The base ABCG is in a horizontal plane and triangle ACD is in a vertical plane.  First look at the right-angled triangle ABC and use Pythagoras’ Theorem to find length AC.

Next, look at triangle ACD.  Label the length of AC that was found in triangle ABC, leave the answer in its most exact form as the root will be cancelled when squared. Use Pythagoras’ Theorem to work out length AD.

Pythagoras Theorem in 3D Shapes

We work through the second problem as a class.  I encourage students to draw the cuboid on one half of their mini-whiteboard and in the second half draw the right-angled triangles.  Similar to the diagram above.  It’s important to leave the working of the first example on the board to help students see the various stages.

Further Practice

The interactive Excel file can be used for additional practise before students work independently through the questions on the third slide and worksheet.

Pythagoras Theorem in Composite Solids

In the plenary students are challenged to find the total perpendicular height of a composite solid.  In addition to this being a composite shape a new level of difficulty is added as students now have to use the hypotenuse to find a shorter side.

Pythagoras Theorem in 3D Shapes

Extended Learning

I like to set the problem shown below for homework after this lesson as it challenges students to link Pythagoras’ Theorem with volume of pyramids.

The diagram shows a pyramid.

ABCD is a square with lengths 8 cm.

The other faces of the pyramid are equilateral triangles with sides of length 8 cm.

Calculate the volume of the pyramid.

Pythagoras Theorem in 3D Shapes

Leave a Reply

Your email address will not be published. Required fields are marked *

You may use these HTML tags and attributes:

<a href="" title=""> <abbr title=""> <acronym title=""> <b> <blockquote cite=""> <cite> <code> <del datetime=""> <em> <i> <q cite=""> <s> <strike> <strong>

This site uses Akismet to reduce spam. Learn how your comment data is processed.

Mr Mathematics Blog

Mathematics OFSTED Inspection – The Deep Dive

Earlier this week, my school took part in a trial OFSTED inspection as part of getting ready for the new inspection framework in September 2019. This involved three Lead Inspectors visiting our school over the course of two days. The first day involved a ‘deep dive’ by each of the Lead Inspectors into Mathematics, English […]

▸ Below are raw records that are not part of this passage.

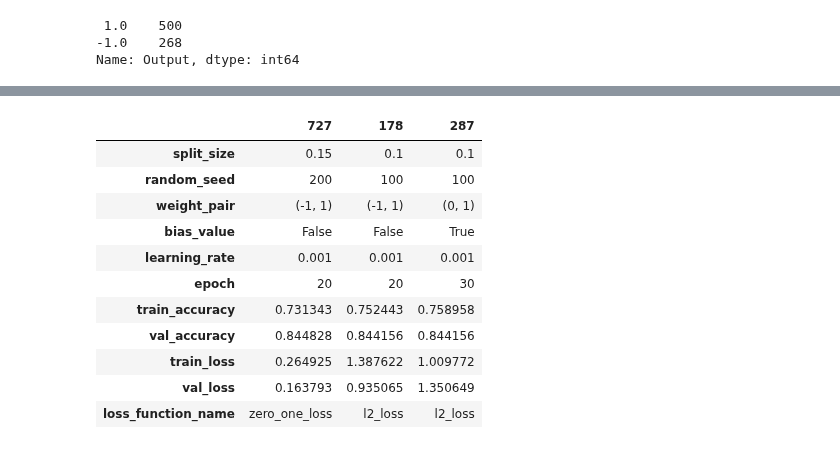
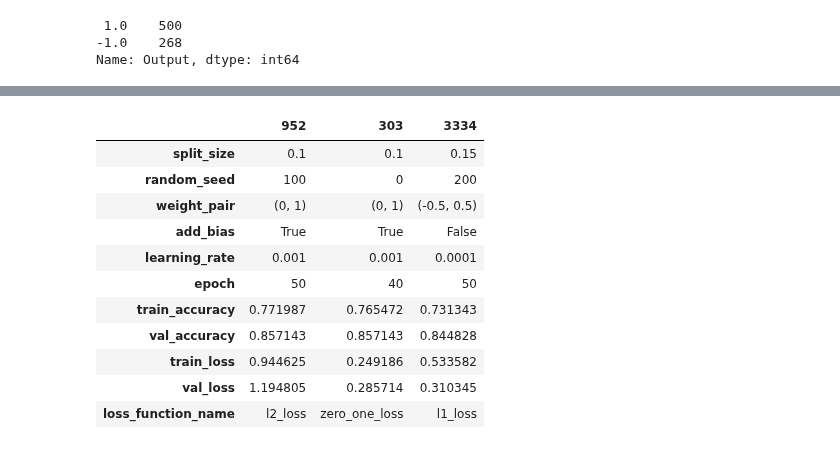
Before and after one commit to poo5zan/deep_learning_fundamentals, a Jupyter notebook: assignment_1/assignment_1.ipynb, the cells around one changed output, grey strips where cells are left out. Drawn from its saved outputs; the diff is of its cells as text; code cells hidden in the pictures.

```diff
--- a/assignment_1/assignment_1.ipynb
+++ b/assignment_1/assignment_1.ipynb
@@ -305,18 +309,18 @@ split_sizes = [.1,.15,.2]
 # 2. Weight Random seed
 random_seeds = [0, 100, 200]
 # 3. Weight pairs
-weight_pairs = [(-1,1), (0,1)]
+weight_pairs = [(-1,1), (0,1),(-.5,.5)]
 # 4. bias
-bias_values = [False, True]
+add_bias_list = [False, True]
 # 5. loss functions
 loss_functions = ['zero_one_loss', 'perceptron_loss', 'l1_loss', 'l2_loss']
 # 6. Learning rate
-learning_rates = [1,0.1,0.001]
+learning_rates = [1,0.1,0.001,0.0001]
 # 7. Epoch
-epochs = [10,20,30]
+epochs = [10,20,30,40,50,100]
 default_file_path = 'diabetes_scale.txt'
 def train_model(weight_pair, loss_function_name, learning_rate, epoch, split_size,
-    bias_value):
+    add_bias):
     low, high = weight_pair
     np.random.seed(random_seed)
     weights = np.random.uniform(low=low, high = high, size=8).reshape(-1,1)
@@ -326,7 +330,7 @@ def train_model(weight_pair, loss_function_name, learning_rate, epoch, split_siz
         loss_function_name=loss_function_name,
         learning_rate=learning_rate,
         epoch=epoch,
-        add_bias=bias_value)
+        add_bias=add_bias)
     X, y = perceptron.get_features_labels_from_file_data()
     X_train, X_val, X_test, y_train, y_val, y_test = perceptron.split_train_validation_test(
         X, y, split_size)
@@ -335,12 +339,12 @@ def train_model(weight_pair, loss_function_name, learning_rate, epoch, split_siz
     # perceptron.plot_accuracy_curves(default_file_path)
     # print('train data ', train_data)
     last_train_data = [td for td in train_data if td['epoch'] == epoch - 1][0]
-    # print('lt ', last_train_data)
+
     return {
             'split_size': split_size,
             'random_seed': random_seed,
             'weight_pair': weight_pair,
-            'bias_value': bias_value,
+            'add_bias': add_bias,
             'learning_rate': learning_rate,
             'epoch': epoch,
             'train_accuracy': last_train_data['train_accuracy'],
@@ -355,27 +359,19 @@ results = []
 for split_size in split_sizes:
     for random_seed in random_seeds:
         for weight_pair in weight_pairs:
-            for bias_value in bias_values:
+            for add_bias in add_bias_list:
                 for loss_function_name in loss_functions:
                     for learning_rate in learning_rates:
                         for epoch in epochs:
                             counter += 1
-                            # print('counter = ', counter)
+                            print('counter = ', counter)
                             # Experiment
-                            # print('Experiment ',
-                            #     ', split_size: ', split_size,
-                            #     ', random_seed: ', random_seed,
-                            #     ', weight_pair: ', weight_pair,
-                            #     ', bias_value: ', bias_value,
-                            #     ', loss_function_name: ', loss_function_name,
-                            #     ', learning_rate ', learning_rate,
-                            #     ', epoch: ', epoch)
                             result = train_model(
                                 weight_pair,
                                 loss_function_name,
                                 learning_rate,
                                 epoch,
                                 split_size,
-                                bias_value)
+                                add_bias)
 
                             results.append(result)
@@ -382,18 +413,18 @@ for split_size in split_sizes:
 # %%
-results_df = pd.DataFrame(results)
+
 # top 3 records
-redf = results_df.sort_values(by=["val_accuracy"], ascending=False)[0:3].T
-redf
+redf = results_df.sort_values(by=["val_accuracy"], ascending=False)[0:3]
+redf.T
 # %% [output]
-|  | 727 | 178 | 287 |
-| split_size | 0.15 | 0.1 | 0.1 |
-| random_seed | 200 | 100 | 100 |
-| weight_pair | (-1, 1) | (-1, 1) | (0, 1) |
-| bias_value | False | False | True |
-| learning_rate | 0.001 | 0.001 | 0.001 |
-| epoch | 20 | 20 | 30 |
-| train_accuracy | 0.731343 | 0.752443 | 0.758958 |
-| val_accuracy | 0.844828 | 0.844156 | 0.844156 |
-| train_loss | 0.264925 | 1.387622 | 1.009772 |
-| val_loss | 0.163793 | 0.935065 | 1.350649 |
-| loss_function_name | zero_one_loss | l2_loss | l2_loss |
+|  | 952 | 303 | 3334 |
+| split_size | 0.1 | 0.1 | 0.15 |
+| random_seed | 100 | 0 | 200 |
+| weight_pair | (0, 1) | (0, 1) | (-0.5, 0.5) |
+| add_bias | True | True | False |
+| learning_rate | 0.001 | 0.001 | 0.0001 |
+| epoch | 50 | 40 | 50 |
+| train_accuracy | 0.771987 | 0.765472 | 0.731343 |
+| val_accuracy | 0.857143 | 0.857143 | 0.844828 |
+| train_loss | 0.944625 | 0.249186 | 0.533582 |
+| val_loss | 1.194805 | 0.285714 | 0.310345 |
+| loss_function_name | l2_loss | zero_one_loss | l1_loss |
```
Also changed, not shown: parts of 10 cells of this notebook.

How to Solve Quadratics by Factorising

The method of how to solve quadratics by factorising is now part of the foundational knowledge students aiming for higher exam grades are expected to have.   Here is an example of such a question. Solve x2 + 7x – 18 = 0 In my experience of teaching and marking exam papers students often struggle with […]

How Write 3 Part Ratios

When learning how to write 3-part ratios students need to understand how ratios can be made equivalent. The start of the lesson reminds students by asking which of six ratios is the odd one out.  This is presented to the class as they come into the lesson.    Writing Equivalent Ratios  A few students immediately go […]